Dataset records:

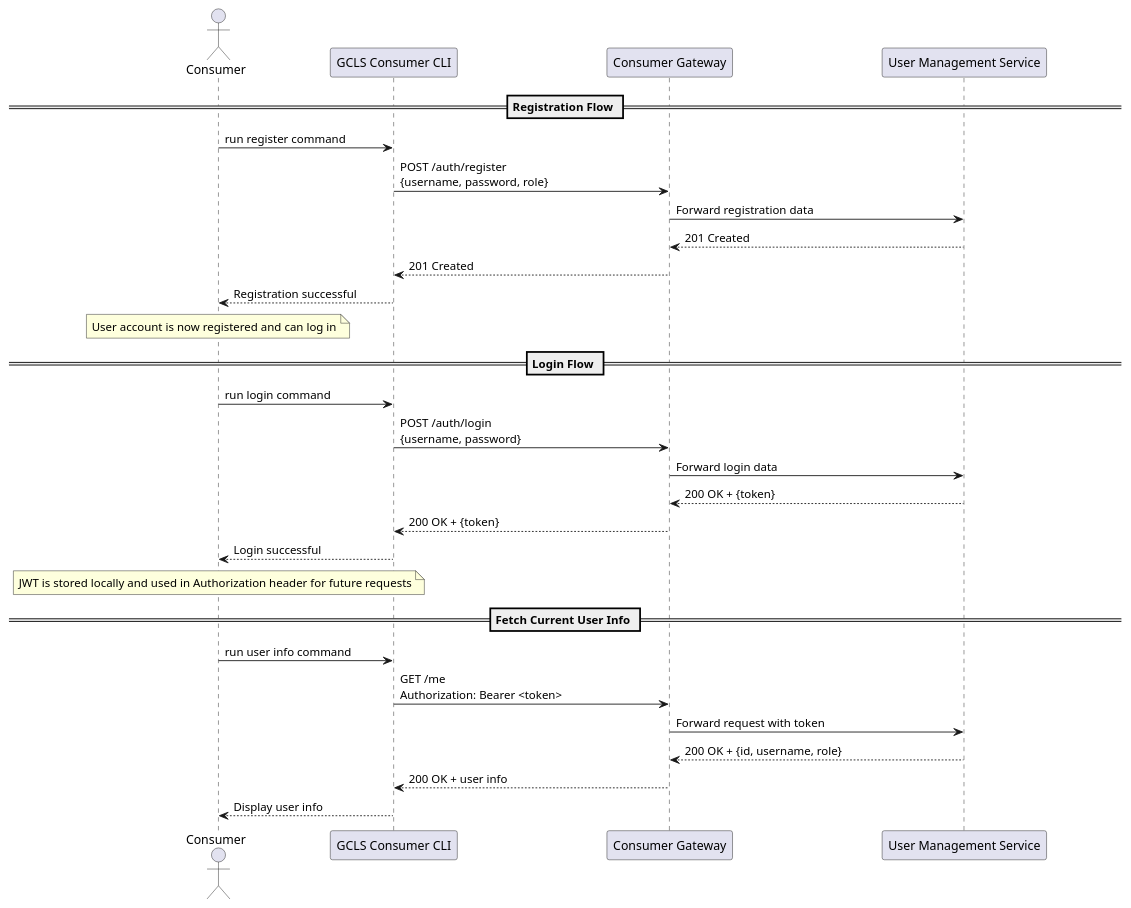
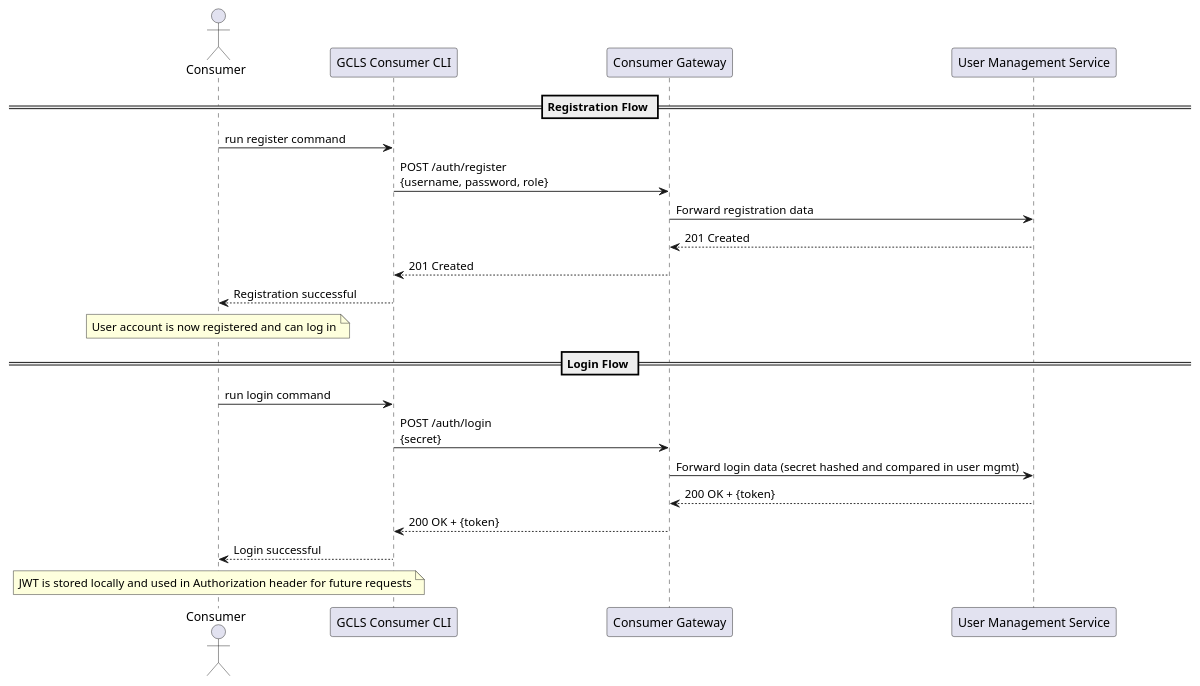
Before and after one commit to informatik-mannheim/cmg-ss2025: the diagram in docs/diagrams/login-consumer-cli.puml, drawn with PlantUML. The commit also changed 1 other file, not shown here.

Commit message:
Updated the api and diagram to the changes discussed in the group

```diff
--- a/docs/diagrams/login-consumer-cli.puml
+++ b/docs/diagrams/login-consumer-cli.puml
@@ -1,43 +1,34 @@
 @startuml login-consumer-cli
 
 skinparam Shadowing false
 skinparam ParticipantPadding 80
 skinparam BoxPadding 10
 
 actor "Consumer" as User
 participant "GCLS Consumer CLI" as CLI
 participant "Consumer Gateway" as Gateway
 participant "User Management Service" as UserMgmt
 
 == Registration Flow ==
 
 User -> CLI: run register command
 CLI -> Gateway: POST /auth/register\n{username, password, role}
 Gateway -> UserMgmt: Forward registration data
 UserMgmt --> Gateway: 201 Created
 Gateway --> CLI: 201 Created
 CLI --> User: Registration successful
 
 note over User: User account is now registered and can log in
 
 == Login Flow ==
 
 User -> CLI: run login command
-CLI -> Gateway: POST /auth/login\n{username, password}
-Gateway -> UserMgmt: Forward login data
+CLI -> Gateway: POST /auth/login\n{secret}
+Gateway -> UserMgmt: Forward login data (secret hashed and compared in user mgmt)
 UserMgmt --> Gateway: 200 OK + {token}
 Gateway --> CLI: 200 OK + {token}
 CLI --> User: Login successful
 
 note over User: JWT is stored locally and used in Authorization header for future requests
 
-== Fetch Current User Info ==
-
-User -> CLI: run user info command
-CLI -> Gateway: GET /me\nAuthorization: Bearer <token>
-Gateway -> UserMgmt: Forward request with token
-UserMgmt --> Gateway: 200 OK + {id, username, role}
-Gateway --> CLI: 200 OK + user info
-CLI --> User: Display user info
-
 @enduml
```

# [Try it]
The answer must be every line from the entries above that holds the string "with".

# [Response]
Before and after one commit to informatik-mannheim/cmg-ss2025: the diagram in docs/diagrams/login-consumer-cli.puml, drawn with PlantUML. The commit also changed 1 other file, not shown here.
-Gateway -> UserMgmt: Forward request with token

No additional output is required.